Over the past year or so, it’s become increasingly clear that something has changed in the world of outsourcing. Rising labor costs in China and Eastern Asia and the new abundance of energy resources in America are combining to push manufacturing projects back to the U.S. A new study from the Boston Consulting Group suggests that this onshoring is gaining momentum as U.S. manufacturing becomes more competitive than its Asian and European rivals. The FT reports:
The consultants estimate that because of the underlying shifts, the US will by 2015 have a cost advantage over manufactured goods exports of 5 to 25 per cent compared with countries such as Germany, Japan and the UK. In particular, the cost disadvantage the US suffers compared with China is starting to decrease.
While in 2010, the cost of turning out a dollar’s worth of goods in a Chinese factory was on average 12 per cent less than the equivalent cost in the US; by 2015 the cost gap will be reduced to 7 per cent, the consultants say.
And while many of these factories will be highly automated, Americans will see a modest jobs boost related to this growth—as many as five million in eight years. This won’t be enough to reconstruct the manufacturing employment of the 1950s, but it should do something to help a job market that continues to underperform.

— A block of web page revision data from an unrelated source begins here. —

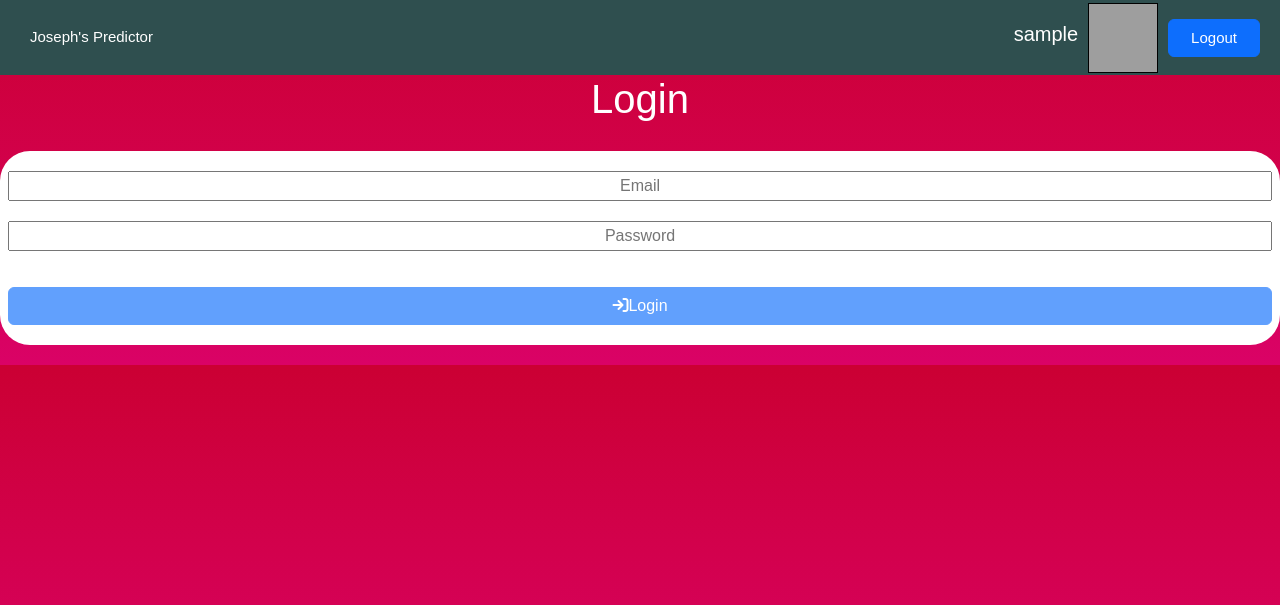
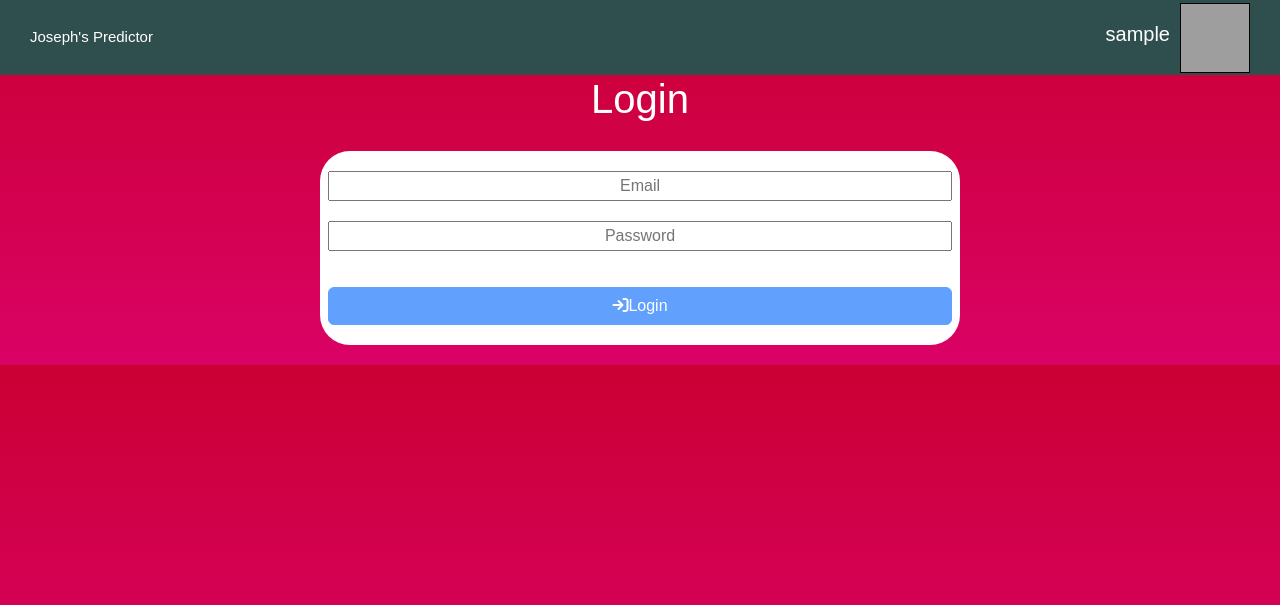
Before and after one commit to parsnips1966/World-Cup-Comp, a Flask app: template templates/login.html in a window 1280 px wide. Shown: the top 605 px of the page. Run offline with Flask 2, Linux system fonts and the light colour scheme; a user stored in the database is signed in; the template is opened without the code that fills it: most values are stand-ins (such as "Sample title", 1, 10 or a date in 2020); some libraries are stand-ins or nearby versions; grey boxes are pictures that could not be loaded.

Commit message:
Moved login button

```diff
--- a/static/css/style.css
+++ b/static/css/style.css
@@ -1,138 +1,205 @@
 body {
+  display: -webkit-box;
+  display: -ms-flexbox;
   display: flex;
+  -webkit-box-orient: vertical;
+  -webkit-box-direction: normal;
+      -ms-flex-direction: column;
           flex-direction: column;
+  -webkit-box-pack: center;
+      -ms-flex-pack: center;
           justify-content: center;
+  -webkit-box-align: center;
+      -ms-flex-align: center;
           align-items: center;
+  background-image: -webkit-gradient(linear, left top, left bottom, from(#cb0033), to(#da0266));
   background-image: linear-gradient(#cb0033, #da0266);
-  font-family: Arial, Helvetica, sans-serif; }
+  font-family: Arial, Helvetica, sans-serif;
+}
 
 header {
+  display: -webkit-box;
+  display: -ms-flexbox;
   display: flex;
+  -webkit-box-pack: justify;
+      -ms-flex-pack: justify;
           justify-content: space-between;
+  -webkit-box-align: center;
+      -ms-flex-align: center;
           align-items: center;
   height: 75px;
   width: 100%;
   padding: 20px;
   background-color: darkslategrey;
-  font-family: Arial, Helvetica, sans-serif; }
+  font-family: Arial, Helvetica, sans-serif;
+}
 
 label {
   color: #811331;
-  font-weight: bold; }
+  font-weight: bold;
+}
 
 h1 {
-  color: white; }
+  color: white;
+}
 
 h2 {
-  color: #811331; }
+  color: #811331;
+}
 
 h3 {
-  font-size: 20px; }
+  font-size: 20px;
+}
 
 img {
   width: 50px;
   height: 30px;
   margin: 10px;
-  border: 1px solid black; }
+  border: 1px solid black;
+}
 
 a {
-  font-size: 15px; }
+  font-size: 15px;
+}
 
 input {
   margin-bottom: 20px;
-  text-align: center; }
+  text-align: center;
+}
 
 .content {
   background-color: white;
   border-radius: 30px;
   margin: 20px;
-  padding: 20px; }
+  padding: 20px;
+}
 
-#homepage-buttons {
-  width: 50%; }
+.half-width {
+  width: 50%;
+}
 
 #profile {
+  display: -webkit-box;
+  display: -ms-flexbox;
   display: flex;
   float: right;
   color: white;
-  align-items: center; }
+  -webkit-box-align: center;
+      -ms-flex-align: center;
+          align-items: center;
+}
 
 .blank-link {
   font-size: 15px;
   text-decoration: none;
   margin: 10px;
-  color: white; }
+  color: white;
+}
 
 .blank-link:hover {
-  color: white; }
+  color: white;
+}
 
 #footer {
   position: fixed;
   bottom: 0;
   background-color: darkslategray;
-  width: 100%; }
+  width: 100%;
+}
 
 .aligned-center {
+  display: -webkit-box;
+  display: -ms-flexbox;
   display: flex;
-  justify-content: center; }
+  -webkit-box-pack: center;
+      -ms-flex-pack: center;
+          justify-content: center;
+}
 
 #profile-text {
+  display: -webkit-box;
+  display: -ms-flexbox;
   display: flex;
+  -webkit-box-orient: vertical;
+  -webkit-box-direction: normal;
+      -ms-flex-direction: column;
           flex-direction: column;
-  margin: 10px; }
+  margin: 10px;
+}
 
 .pfp {
   width: 70px;
   height: 70px;
-  padding: 0; }
+  padding: 0;
+}
 
 #expand {
   position: fixed;
   bottom: 0;
-  right: 0; }
+  right: 0;
+}
 
 #collapse {
-  margin: 0; }
+  margin: 0;
+}
 
 #cinematic-image {
   border: none;
   height: 30vw;
-  margin: 10px; }
+  margin: 10px;
+}
 
 #current-user {
+  display: -webkit-box;
+  display: -ms-flexbox;
   display: flex;
-  flex-direction: column; }
+  -webkit-box-orient: vertical;
+  -webkit-box-direction: normal;
+      -ms-flex-direction: column;
+          flex-direction: column;
+}
 
 .leaderboard-button {
   font-size: 15px;
   text-decoration: none;
-  margin: 10px; }
+  margin: 10px;
+}
 
 #profile-info {
+  display: -webkit-box;
+  display: -ms-flexbox;
   display: flex;
+  -webkit-box-orient: vertical;
+  -webkit-box-direction: normal;
+      -ms-flex-direction: column;
           flex-direction: column;
   background-color: #49045d;
   border-radius: 20px;
   padding: 10px;
   position: fixed;
   right: 50px;
-  top: 75px; }
+  top: 75px;
+}
 
 #submit-button {
-  font-size: 20px; }
+  font-size: 20px;
+}
 
 #profile-info-title {
   text-decoration: underline;
   color: #FD0;
-  font-family: Verdana; }
+  font-family: Verdana;
+}
 
 .profile-info-item {
-  color: white; }
+  color: white;
+}
 
 .animate__animated.animate__zoomInDown {
-  --animate-duration: 0.5s; }
+  --animate-duration: 0.5s;
+}
 
 .animate__animated.animate__zoomOutUp {
-  --animate-duration: 0.5s; }
-
+  --animate-duration: 0.5s;
+}
 /*# sourceMappingURL=style.css.map */
--- a/static/css/style.scss
+++ b/static/css/style.scss
@@ -48,7 +48,7 @@ input {
     margin: 20px;
     padding: 20px;
 }
-#homepage-buttons {
+.half-width {
     width: 50%;
 }
 #profile {
--- a/templates/base.html
+++ b/templates/base.html
@@ -48,7 +48,6 @@
     {% if current_user.is_authenticated %}
     <h3 id="profile-name">{{username}}</h3>
     <img class="pfp" src="{{ url_for('static', filename='pfps/'+pfp) }}" alt="profile image">
-    <button class="btn btn-primary" id="logout-link"><a class="blank-link" href="{{url_for('logout')}}">Logout</a></button>
     {% endif %}
   </div>
 </header>
@@ -58,7 +57,8 @@
   <p class="profile-info-item">Username: {{username}}</p>
   <p class="profile-info-item">Score: {{score}}</p>
   <p class="profile-info-item">Position: {{position}}</p>
-  <button class="btn btn-primary"><a class="blank-link" href="{{ url_for('settings') }}">Settings</a></button>
+  <button class="btn btn-primary"><a class="blank-link" href="{{ url_for('settings') }}">Settings</a></button><br>
+  <button class="btn btn-primary" id="logout-link"><a class="blank-link" href="{{url_for('logout')}}">Logout</a></button>
 </div>
 
 <body>
--- a/templates/home.html
+++ b/templates/home.html
@@ -18,8 +18,8 @@ Homepage
 
 {% block body %}
 <h1>Welcome to Joseph's World Cup predictor!</h1>
-<div id="homepage-buttons" class="container content">
-  <div class="row justify-content-sm-center">
+<div class="container content half-width">
+  <div class="row justify-content-center">
     <div class="col-6 aligned-center">
       <a href="{{ url_for('login') }}"><button class="btn btn-block btn-primary">Login</button></a>
     </div>
--- a/templates/login.html
+++ b/templates/login.html
@@ -19,7 +19,7 @@ $(document).ready(function() {
 
 {% block body %}
 <h1>Login</h1>
-<form class="container-fluid content" action="{{ url_for('login') }}" method="POST">
+<form class="container-fluid content half-width" action="{{ url_for('login') }}" method="POST">
   <div class="row">
     <input name="email" type="email" id="email" placeholder="Email">
   </div>
--- a/templates/signup.html
+++ b/templates/signup.html
@@ -19,7 +19,7 @@ $(document).ready(function() {
 
 {% block body %}
 <h1>Sign up</h1>
-<form class="container content" action="{{ url_for('signup') }}" method="POST">
+<form class="container content half-width" action="{{ url_for('signup') }}" method="POST">
   <div class="row">
     <input id="email" name="email" type="email" placeholder="Email (use school email if you are a Haybridge student)">
   </div>
```
Also changed, not shown: templates/submitted.html (+7 -10 lines), users.db, 1 other file. Lines whose indentation alone changed are shown as unchanged.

There’s a lot less than meets the eye to stories of America’s decline; we can still shoot ourselves in the foot, but failing self-inflicted disasters, the 21st century is looking more and more favorable for American economic growth.